Writing a Sympathy Card for a Suicide
Knowing what to write to someone who lost a loved one due to suicide is very difficult. On the one hand, you want to express your unconditional love and support to someone who is going through one of the worst experiences of their life. On the other, you do not want to touch too close to a subject (suicide) that is causing a lot of pain right now.
Striking that balance between tact and support can be hard, but it is not impossible. By writing from the heart and sticking to a few careful guidelines, you can write a suicide sympathy note that conveys everything you want to say.
- Mention the Deceased by Name: Do not be afraid to use the deceased’s name or to say things directly related to his/her life. (Example: “I’m so sorry to hear of Michael’s death. I never knew anyone with a smile as brilliant as his.”)
- Include a Happy Memory: Happy memories are going to be difficult to conjure up for a long time after a loss by suicide, so anything you can say to spark these positive moments is helpful. (Example: “I still remember that time Susan climbed the tree in my backyard in under ten seconds flat. She always had such an adventurous spirit.”)
- Do Not Mention the Death: Yes, death is the reason for sending a sympathy card, and no, you cannot ignore it, but you can still show tact about how the loss happened. Do not refer to the suicide directly or ask invasive questions. (Example: “We’re holding Paul in our minds and in our hearts. The pain of your loss is felt by us all.”)
- Be Yourself: Many people do not know what to say or how to act when a suicide occurs. While this is a perfectly natural response, it is not going to be helpful for the immediate family. Be yourself and act as normal as you can. (Example: “You know I’m always here if you need to chat or want to get away for a few hours. Coffee is only a phone call away, let’s connect next week.”)

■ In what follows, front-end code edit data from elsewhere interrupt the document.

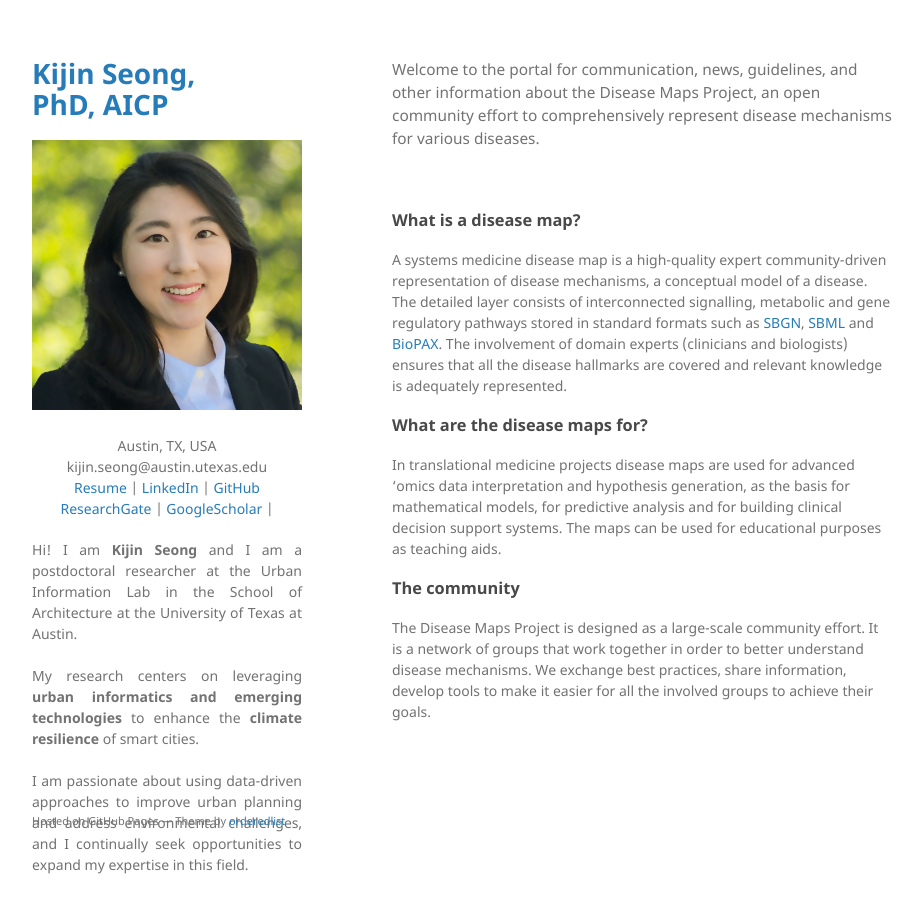
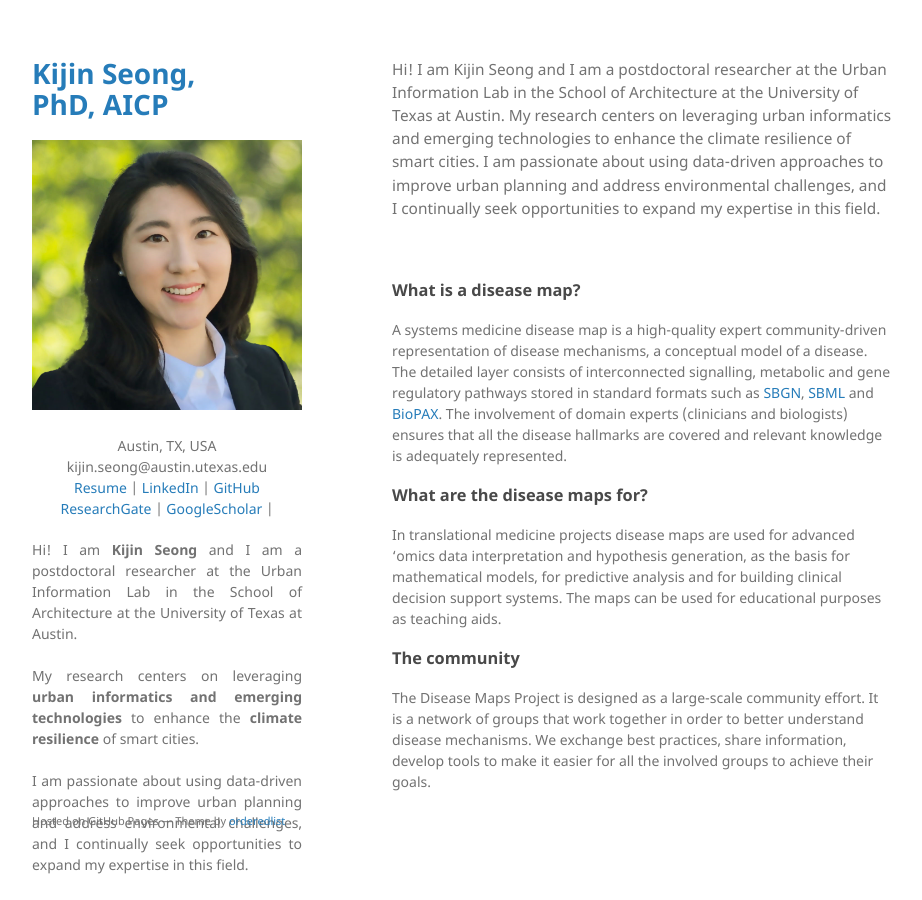
Before and after one commit to kijinseong/kijinseong.github.io, a Jekyll site: the page built from index.md, in a window 1280 px wide. Shown: the whole page, without its empty margins (178-1100 px from the left). Built offline with Jekyll 4.4.1, drawn with Linux system fonts in a browser that asks for light colours.

Commit message:
Update index.md

```diff
--- a/index.md
+++ b/index.md
@@ -2,7 +2,7 @@
 layout: default
 ---
 
-<p style="font-size:110%;">Welcome to the portal for communication, news, guidelines, and other information about the Disease Maps Project, an open community effort to comprehensively represent disease mechanisms for various diseases.</p>
+<p style="font-size:110%;">Hi! I am Kijin Seong and I am a postdoctoral researcher at the Urban Information Lab in the School of Architecture at the University of Texas at Austin. My research centers on leveraging urban informatics and emerging technologies to enhance the climate resilience of smart cities. I am passionate about using data-driven approaches to improve urban planning and address environmental challenges, and I continually seek opportunities to expand my expertise in this field.</p>
 
 <br />
 
```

- Avoid Religious/Spiritual References: Religious teachings on suicide are, in many cases, very explicit. Even if you feel strongly about suicide or share the family’s views on suicide, do not bring them up. Chances are that the family is shifting their view as they struggle to reconcile their past beliefs with their new reality. (Example: “May you be granted the strength you need in the coming days. Harriet was a precious daughter and a beautiful human being, and we will miss her.”)

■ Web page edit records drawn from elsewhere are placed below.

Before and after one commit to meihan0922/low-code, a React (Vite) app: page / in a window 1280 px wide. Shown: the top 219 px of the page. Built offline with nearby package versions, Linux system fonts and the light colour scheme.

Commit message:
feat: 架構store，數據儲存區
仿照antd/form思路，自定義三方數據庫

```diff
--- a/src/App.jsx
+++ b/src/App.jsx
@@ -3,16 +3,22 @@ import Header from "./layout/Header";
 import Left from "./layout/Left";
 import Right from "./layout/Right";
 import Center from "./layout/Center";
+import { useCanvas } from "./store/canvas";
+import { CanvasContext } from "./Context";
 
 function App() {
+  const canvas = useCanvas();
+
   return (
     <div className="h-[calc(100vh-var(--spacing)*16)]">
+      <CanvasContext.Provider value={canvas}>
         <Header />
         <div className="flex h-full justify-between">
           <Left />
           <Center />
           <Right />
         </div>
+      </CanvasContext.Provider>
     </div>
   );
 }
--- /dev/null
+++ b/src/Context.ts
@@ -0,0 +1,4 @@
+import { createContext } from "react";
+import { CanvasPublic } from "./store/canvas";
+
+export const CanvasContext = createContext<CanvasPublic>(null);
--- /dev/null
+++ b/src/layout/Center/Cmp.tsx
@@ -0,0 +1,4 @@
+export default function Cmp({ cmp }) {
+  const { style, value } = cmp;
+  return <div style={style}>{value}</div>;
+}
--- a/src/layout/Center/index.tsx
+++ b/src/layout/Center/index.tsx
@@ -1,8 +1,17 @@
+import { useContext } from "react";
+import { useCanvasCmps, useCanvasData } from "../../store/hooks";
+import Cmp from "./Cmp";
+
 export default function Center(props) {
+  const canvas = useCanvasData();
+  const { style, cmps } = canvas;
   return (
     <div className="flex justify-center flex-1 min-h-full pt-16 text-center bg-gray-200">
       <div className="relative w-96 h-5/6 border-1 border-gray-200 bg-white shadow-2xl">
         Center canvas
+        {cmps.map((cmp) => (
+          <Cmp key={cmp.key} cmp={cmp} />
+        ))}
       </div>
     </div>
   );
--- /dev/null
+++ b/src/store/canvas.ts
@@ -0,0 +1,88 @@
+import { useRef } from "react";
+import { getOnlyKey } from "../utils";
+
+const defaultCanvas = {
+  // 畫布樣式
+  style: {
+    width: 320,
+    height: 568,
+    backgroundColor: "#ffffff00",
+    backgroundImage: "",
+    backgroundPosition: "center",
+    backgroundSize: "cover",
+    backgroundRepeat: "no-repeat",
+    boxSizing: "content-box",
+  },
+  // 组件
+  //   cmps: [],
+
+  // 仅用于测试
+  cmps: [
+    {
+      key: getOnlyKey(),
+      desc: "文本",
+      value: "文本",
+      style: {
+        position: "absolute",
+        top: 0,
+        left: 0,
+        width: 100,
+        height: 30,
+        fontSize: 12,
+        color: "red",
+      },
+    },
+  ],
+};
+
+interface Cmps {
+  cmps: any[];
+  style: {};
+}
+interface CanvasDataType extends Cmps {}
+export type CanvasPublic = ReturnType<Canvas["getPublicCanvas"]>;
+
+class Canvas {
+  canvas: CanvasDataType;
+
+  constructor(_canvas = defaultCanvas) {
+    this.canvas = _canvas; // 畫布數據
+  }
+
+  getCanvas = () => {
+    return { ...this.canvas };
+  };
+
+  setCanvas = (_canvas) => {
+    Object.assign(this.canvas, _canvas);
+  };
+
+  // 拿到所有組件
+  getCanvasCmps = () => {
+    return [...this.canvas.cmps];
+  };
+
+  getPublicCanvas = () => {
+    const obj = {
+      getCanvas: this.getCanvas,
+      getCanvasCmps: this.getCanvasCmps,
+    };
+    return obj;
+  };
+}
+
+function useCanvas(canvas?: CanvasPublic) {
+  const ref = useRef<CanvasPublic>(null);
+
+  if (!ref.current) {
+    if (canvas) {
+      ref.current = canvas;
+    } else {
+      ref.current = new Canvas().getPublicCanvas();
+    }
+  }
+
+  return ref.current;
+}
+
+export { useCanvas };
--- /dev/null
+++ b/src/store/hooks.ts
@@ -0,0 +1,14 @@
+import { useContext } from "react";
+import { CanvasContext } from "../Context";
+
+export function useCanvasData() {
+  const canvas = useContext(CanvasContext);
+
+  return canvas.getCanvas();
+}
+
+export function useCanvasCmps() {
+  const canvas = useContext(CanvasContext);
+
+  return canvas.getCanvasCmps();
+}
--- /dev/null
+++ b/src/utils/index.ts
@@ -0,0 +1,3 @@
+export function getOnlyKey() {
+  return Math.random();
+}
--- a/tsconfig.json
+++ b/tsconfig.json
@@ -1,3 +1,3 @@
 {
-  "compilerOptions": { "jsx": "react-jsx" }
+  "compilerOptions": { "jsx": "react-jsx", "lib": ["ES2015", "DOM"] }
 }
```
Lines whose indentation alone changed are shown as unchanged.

If you simply cannot think of anything to say, a pre-printed sympathy card that you sign will also work in this situation. It is better to say too little than to say something that will cause deeper pain.